- Exercise requirements
All records given below must be printed word for word.

Top of Exercise data

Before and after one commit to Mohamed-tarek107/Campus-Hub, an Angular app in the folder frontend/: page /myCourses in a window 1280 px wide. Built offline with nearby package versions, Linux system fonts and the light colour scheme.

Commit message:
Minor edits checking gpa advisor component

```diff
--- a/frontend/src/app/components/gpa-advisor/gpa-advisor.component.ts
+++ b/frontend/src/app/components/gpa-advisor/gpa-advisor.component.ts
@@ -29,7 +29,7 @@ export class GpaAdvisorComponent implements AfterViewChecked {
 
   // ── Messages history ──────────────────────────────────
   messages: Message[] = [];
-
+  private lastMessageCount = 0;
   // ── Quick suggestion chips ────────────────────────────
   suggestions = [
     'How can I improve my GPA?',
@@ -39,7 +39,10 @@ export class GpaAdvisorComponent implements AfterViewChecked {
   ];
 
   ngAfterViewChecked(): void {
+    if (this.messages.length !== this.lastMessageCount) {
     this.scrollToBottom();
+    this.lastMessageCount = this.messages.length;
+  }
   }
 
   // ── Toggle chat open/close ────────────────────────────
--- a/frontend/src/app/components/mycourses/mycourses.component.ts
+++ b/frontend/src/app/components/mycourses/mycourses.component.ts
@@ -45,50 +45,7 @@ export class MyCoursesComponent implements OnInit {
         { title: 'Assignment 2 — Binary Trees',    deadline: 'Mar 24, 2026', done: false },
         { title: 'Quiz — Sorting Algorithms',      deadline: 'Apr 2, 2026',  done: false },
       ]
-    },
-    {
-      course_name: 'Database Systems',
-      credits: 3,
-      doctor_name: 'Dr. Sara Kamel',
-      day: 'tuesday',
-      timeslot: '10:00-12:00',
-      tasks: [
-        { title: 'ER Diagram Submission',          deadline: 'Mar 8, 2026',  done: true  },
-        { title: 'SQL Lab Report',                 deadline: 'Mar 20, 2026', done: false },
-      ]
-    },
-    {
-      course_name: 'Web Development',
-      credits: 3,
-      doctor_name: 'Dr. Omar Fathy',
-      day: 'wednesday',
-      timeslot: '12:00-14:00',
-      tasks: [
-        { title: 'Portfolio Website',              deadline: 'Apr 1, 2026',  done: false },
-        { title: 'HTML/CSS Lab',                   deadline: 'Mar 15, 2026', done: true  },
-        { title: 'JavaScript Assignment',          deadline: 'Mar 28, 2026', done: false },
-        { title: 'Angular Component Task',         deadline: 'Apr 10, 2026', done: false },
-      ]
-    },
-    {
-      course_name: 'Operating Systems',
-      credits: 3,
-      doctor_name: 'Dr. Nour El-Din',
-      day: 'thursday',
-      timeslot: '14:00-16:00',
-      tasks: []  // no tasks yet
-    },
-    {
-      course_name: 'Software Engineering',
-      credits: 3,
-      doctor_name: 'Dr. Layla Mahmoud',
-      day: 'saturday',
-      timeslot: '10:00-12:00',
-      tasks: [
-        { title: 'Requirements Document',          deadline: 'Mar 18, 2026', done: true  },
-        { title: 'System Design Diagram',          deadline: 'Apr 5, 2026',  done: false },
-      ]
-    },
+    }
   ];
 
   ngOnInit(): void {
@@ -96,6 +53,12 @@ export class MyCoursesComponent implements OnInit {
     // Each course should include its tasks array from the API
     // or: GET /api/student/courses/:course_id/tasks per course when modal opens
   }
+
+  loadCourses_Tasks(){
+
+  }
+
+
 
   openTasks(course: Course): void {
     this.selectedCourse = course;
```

Bottom of Exercise data

- Completed task
Before and after one commit to Mohamed-tarek107/Campus-Hub, an Angular app in the folder frontend/: page /myCourses in a window 1280 px wide. Built offline with nearby package versions, Linux system fonts and the light colour scheme.

Commit message:
Minor edits checking gpa advisor component

```diff
--- a/frontend/src/app/components/gpa-advisor/gpa-advisor.component.ts
+++ b/frontend/src/app/components/gpa-advisor/gpa-advisor.component.ts
@@ -29,7 +29,7 @@ export class GpaAdvisorComponent implements AfterViewChecked {
 
   // ── Messages history ──────────────────────────────────
   messages: Message[] = [];
-
+  private lastMessageCount = 0;
   // ── Quick suggestion chips ────────────────────────────
   suggestions = [
     'How can I improve my GPA?',
@@ -39,7 +39,10 @@ export class GpaAdvisorComponent implements AfterViewChecked {
   ];
 
   ngAfterViewChecked(): void {
+    if (this.messages.length !== this.lastMessageCount) {
     this.scrollToBottom();
+    this.lastMessageCount = this.messages.length;
+  }
   }
 
   // ── Toggle chat open/close ────────────────────────────
--- a/frontend/src/app/components/mycourses/mycourses.component.ts
+++ b/frontend/src/app/components/mycourses/mycourses.component.ts
@@ -45,50 +45,7 @@ export class MyCoursesComponent implements OnInit {
         { title: 'Assignment 2 — Binary Trees',    deadline: 'Mar 24, 2026', done: false },
         { title: 'Quiz — Sorting Algorithms',      deadline: 'Apr 2, 2026',  done: false },
       ]
-    },
-    {
-      course_name: 'Database Systems',
-      credits: 3,
-      doctor_name: 'Dr. Sara Kamel',
-      day: 'tuesday',
-      timeslot: '10:00-12:00',
-      tasks: [
-        { title: 'ER Diagram Submission',          deadline: 'Mar 8, 2026',  done: true  },
-        { title: 'SQL Lab Report',                 deadline: 'Mar 20, 2026', done: false },
-      ]
-    },
-    {
-      course_name: 'Web Development',
-      credits: 3,
-      doctor_name: 'Dr. Omar Fathy',
-      day: 'wednesday',
-      timeslot: '12:00-14:00',
-      tasks: [
-        { title: 'Portfolio Website',              deadline: 'Apr 1, 2026',  done: false },
-        { title: 'HTML/CSS Lab',                   deadline: 'Mar 15, 2026', done: true  },
-        { title: 'JavaScript Assignment',          deadline: 'Mar 28, 2026', done: false },
-        { title: 'Angular Component Task',         deadline: 'Apr 10, 2026', done: false },
-      ]
-    },
-    {
-      course_name: 'Operating Systems',
-      credits: 3,
-      doctor_name: 'Dr. Nour El-Din',
-      day: 'thursday',
-      timeslot: '14:00-16:00',
-      tasks: []  // no tasks yet
-    },
-    {
-      course_name: 'Software Engineering',
-      credits: 3,
-      doctor_name: 'Dr. Layla Mahmoud',
-      day: 'saturday',
-      timeslot: '10:00-12:00',
-      tasks: [
-        { title: 'Requirements Document',          deadline: 'Mar 18, 2026', done: true  },
-        { title: 'System Design Diagram',          deadline: 'Apr 5, 2026',  done: false },
-      ]
-    },
+    }
   ];
 
   ngOnInit(): void {
@@ -96,6 +53,12 @@ export class MyCoursesComponent implements OnInit {
     // Each course should include its tasks array from the API
     // or: GET /api/student/courses/:course_id/tasks per course when modal opens
   }
+
+  loadCourses_Tasks(){
+
+  }
+
+
 
   openTasks(course: Course): void {
     this.selectedCourse = course;
```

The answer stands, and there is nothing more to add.